3. All responsibility for the duties of the Barnett Bank Employee Benefit Committee was legally transferred to the NationsBank Benefits Appeals Committee. See R3-84-3. Therefore, the term “Committee” will be used to refer to both committees.
4. The relevant portion of Section 2.2 of the Plan reads, “Disqualifying Events. An employee who might otherwise qualify for the Severance Pay Plan will be disqualified by any one of the following circumstances: ․ (c) He declines a written offer of comparable employment.” R1-1-B6.
5. Yochum argues that the NationsBank Committee did not have authority over his request, because the Plan called for the Barnett Banks Committee to make the decision. However, the record reflects a legal transfer of fiduciary responsibility from the Barnett Banks Employee Benefits Committee to the NationsBank Benefits Appeals Committee; thus, the district court applied the correct standard. See R3-84-7.
6. Section 1.8 of the Barnett Banks Inc. Severance Pay Plan reads, “Comparable Employment means a job with the Company or an Employer or an Affiliated Company that is consistent with the Employee's previous position, experience, education, capabilities and responsibilities, with equivalent compensation and benefits and similar working conditions, which is within the same distance from his or her residence to the former work location or within 35 miles of this residence to the new work location.” R1-1-B3.
7. Under § 3(b)(ii) of the Agreement, the “Employment Period” is “the period commencing on the Effective Date for the Change in Control and ending upon the last day of the month in which occurs the second anniversary of the Effective Date for the Change in Control.” R2-49-A4.
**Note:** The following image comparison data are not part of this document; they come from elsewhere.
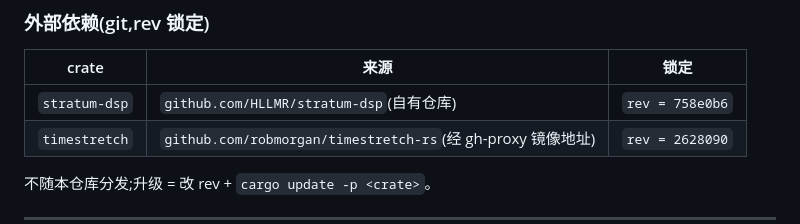
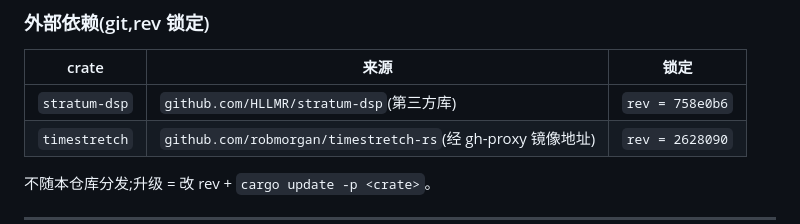
Before and after one commit to windup-bird/HyperMixx, a Markdown page: ARCHITECTURE.md, the part around the change. Drawn GitHub-style.

Commit message:
docs: 修正 stratum-dsp 标注——第三方库,非自有仓库

```diff
--- a/ARCHITECTURE.md
+++ b/ARCHITECTURE.md
@@ -62,7 +62,7 @@ crates/
 
 | crate | 来源 | 锁定 |
 |---|---|---|
-| `stratum-dsp` | `github.com/HLLMR/stratum-dsp`(自有仓库) | `rev = 758e0b6` |
+| `stratum-dsp` | `github.com/HLLMR/stratum-dsp`(第三方库) | `rev = 758e0b6` |
 | `timestretch` | `github.com/robmorgan/timestretch-rs`(经 gh-proxy 镜像地址) | `rev = 2628090` |
 
 不随本仓库分发;升级 = 改 rev + `cargo update -p <crate>`。
```
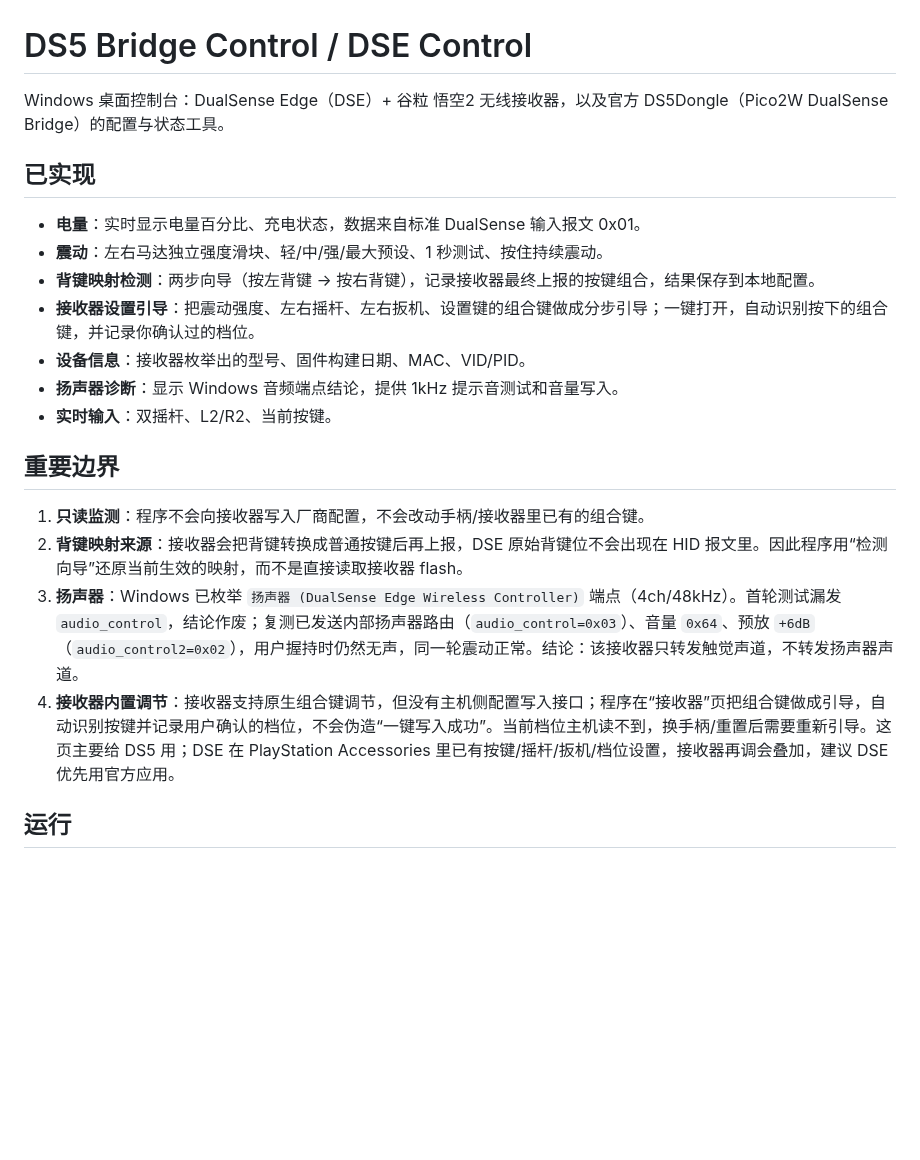
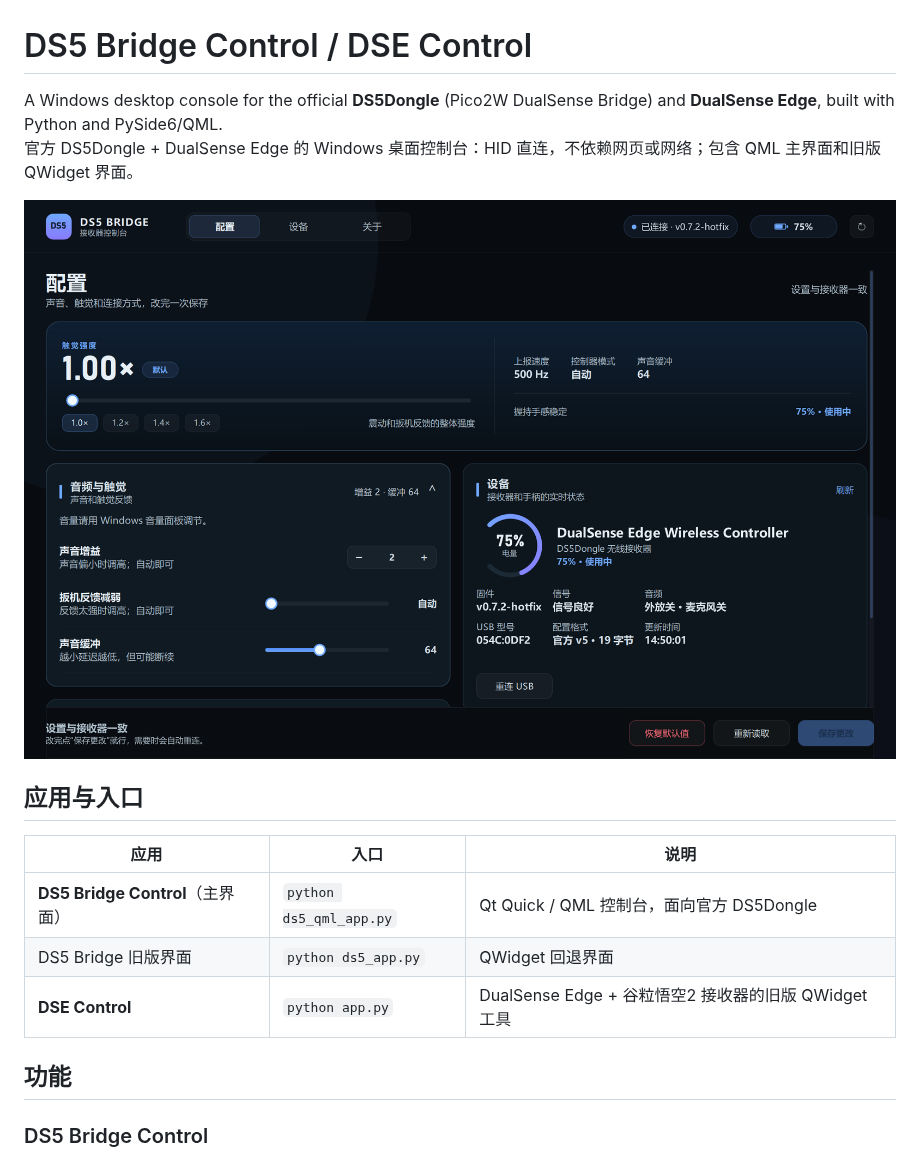
Before and after one commit to Winkless213/ds5-bridge-control, a Markdown page: README.md, the part around one of its changes. Rendered like a GitHub page; pictures changed too: docs/screenshots/config.png (added); blank space fills up the shorter version.

```diff
--- a/README.md
+++ b/README.md
@@ -1,23 +1,19 @@
 # DS5 Bridge Control / DSE Control
 
-Windows 桌面控制台：DualSense Edge（DSE）+ 谷粒 悟空2 无线接收器，以及官方 DS5Dongle（Pico2W DualSense Bridge）的配置与状态工具。
+A Windows desktop console for the official **DS5Dongle** (Pico2W DualSense Bridge) and **DualSense Edge**, built with Python and PySide6/QML.
+官方 DS5Dongle + DualSense Edge 的 Windows 桌面控制台：HID 直连，不依赖网页或网络；包含 QML 主界面和旧版 QWidget 界面。
 
-## 已实现
+![配置页](docs/screenshots/config.png)
 
-- **电量**：实时显示电量百分比、充电状态，数据来自标准 DualSense 输入报文 0x01。
-- **震动**：左右马达独立强度滑块、轻/中/强/最大预设、1 秒测试、按住持续震动。
-- **背键映射检测**：两步向导（按左背键 → 按右背键），记录接收器最终上报的按键组合，结果保存到本地配置。
-- **接收器设置引导**：把震动强度、左右摇杆、左右扳机、设置键的组合键做成分步引导；一键打开，自动识别按下的组合键，并记录你确认过的档位。
-- **设备信息**：接收器枚举出的型号、固件构建日期、MAC、VID/PID。
-- **扬声器诊断**：显示 Windows 音频端点结论，提供 1kHz 提示音测试和音量写入。
-- **实时输入**：双摇杆、L2/R2、当前按键。
+## 应用与入口
 
-## 重要边界
+| 应用 | 入口 | 说明 |
+| --- | --- | --- |
+| **DS5 Bridge Control**（主界面） | `python ds5_qml_app.py` | Qt Quick / QML 控制台，面向官方 DS5Dongle |
+| DS5 Bridge 旧版界面 | `python ds5_app.py` | QWidget 回退界面 |
+| **DSE Control** | `python app.py` | DualSense Edge + 谷粒悟空2 接收器的旧版 QWidget 工具 |
 
-1. **只读监测**：程序不会向接收器写入厂商配置，不会改动手柄/接收器里已有的组合键。
-2. **背键映射来源**：接收器会把背键转换成普通按键后再上报，DSE 原始背键位不会出现在 HID 报文里。因此程序用“检测向导”还原当前生效的映射，而不是直接读取接收器 flash。
-3. **扬声器**：Windows 已枚举 `扬声器 (DualSense Edge Wireless Controller)` 端点（4ch/48kHz）。首轮测试漏发 `audio_control`，结论作废；复测已发送内部扬声器路由（`audio_control=0x03`）、音量 `0x64`、预放 `+6dB`（`audio_control2=0x02`），用户握持时仍然无声，同一轮震动正常。结论：该接收器只转发触觉声道，不转发扬声器声道。
-4. **接收器内置调节**：接收器支持原生组合键调节，但没有主机侧配置写入接口；程序在“接收器”页把组合键做成引导，自动识别按键并记录用户确认的档位，不会伪造“一键写入成功”。当前档位主机读不到，换手柄/重置后需要重新引导。这页主要给 DS5 用；DSE 在 PlayStation Accessories 里已有按键/摇杆/扳机/档位设置，接收器再调会叠加，建议 DSE 优先用官方应用。
+## 功能
 
-## 运行
+### DS5 Bridge Control
 
```
Also changed, not shown: other parts of README.md (+68 -77 lines), docs/REVERSE_ENGINEERING.md (added, +26 -0 lines), docs/TESTING.md (added, +31 -0 lines), docs/screenshots/device.png (added).
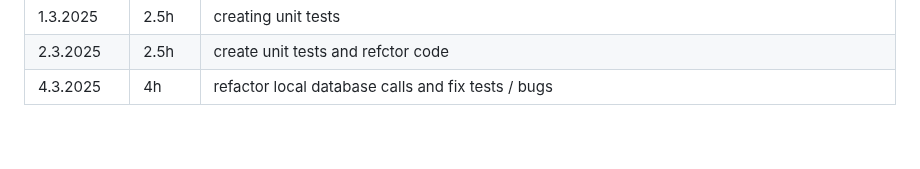
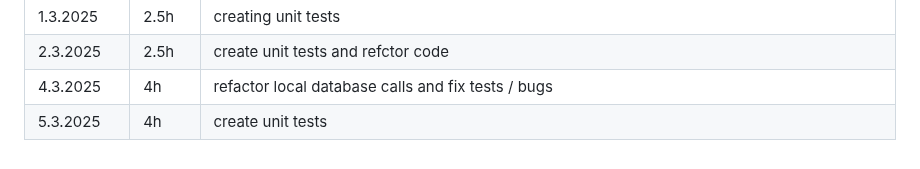
Before and after one commit to aitoAarni/Timer-App, a Markdown page: hours.md, the part around the change. GitHub-like rendering.

```diff
--- a/hours.md
+++ b/hours.md
@@ -55,3 +55,4 @@
 | 1.3.2025   | 2.5h   | creating unit tests                                                                           |
 | 2.3.2025   | 2.5h   | create unit tests and refctor code                                                            |
 | 4.3.2025   | 4h     | refactor local database calls and fix tests / bugs                                            |
+| 5.3.2025   | 4h     | create unit tests                                                                             |
```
8. The district court also determined that payment of severance benefits would constitute a windfall to Mr. Yochum, as he was never unemployed. This, however, is contrary to Eleventh Circuit precedent. See Bedinghaus v. Modern Graphic Arts, 15 F.3d 1027, 1032 (11th Cir.1994) (citation omitted) (“[F]ederal courts have established no hard and fast rule that an individual must suffer a period of unemployment to qualify for severance benefits under ERISA. Those courts that have deemed unemployment a prerequisite to such benefits have predicated their decisions on the particular terms of the ERISA plan at issue and its application to the specific facts before them.”); but see Rigby v. Rhodes, Inc., 1996 WL 640425, No. 95-1368-CIV-LENARD (S.D.Fla. July 10, 1996), aff'd, 121 F.3d 722 (11th Cir.1997).